- WORKING DATA:

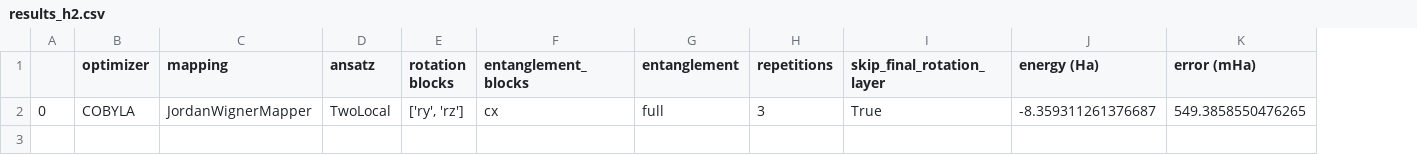
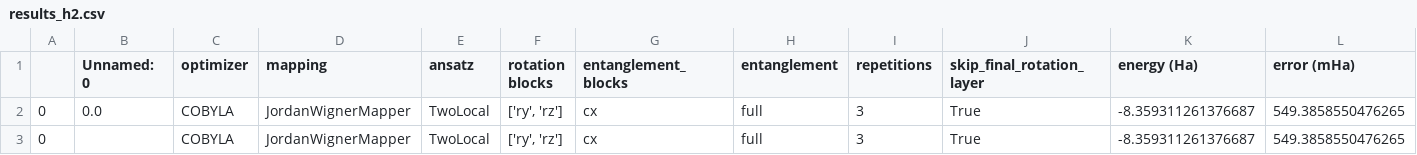
Before and after one commit to grcosta14/520Final, a CSV file: results_h2.csv, drawn as a sheet; only a part is shown; rows hold the shown columns only; the diff names each change by its address in the sheet, - before the commit and + after, or states it on an @@ line.

```diff
--- a/results_h2.csv
+++ b/results_h2.csv
+column B (Unnamed: 0), row 2: 0.0
+row 3: 0 |  | COBYLA | JordanWignerMapper | TwoLocal | ['ry', 'rz'] | cx | full | 3 | True | -8.359311261376687 | 549.3858550476265
```
Also changed, not shown: 1 other file.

- ASSIGNED TASK: Search the listing for the word "shown", and copy every line in which it is found.

- TASK SOLUTION:
Before and after one commit to grcosta14/520Final, a CSV file: results_h2.csv, drawn as a sheet; only a part is shown; rows hold the shown columns only; the diff names each change by its address in the sheet, - before the commit and + after, or states it on an @@ line.
Also changed, not shown: 1 other file.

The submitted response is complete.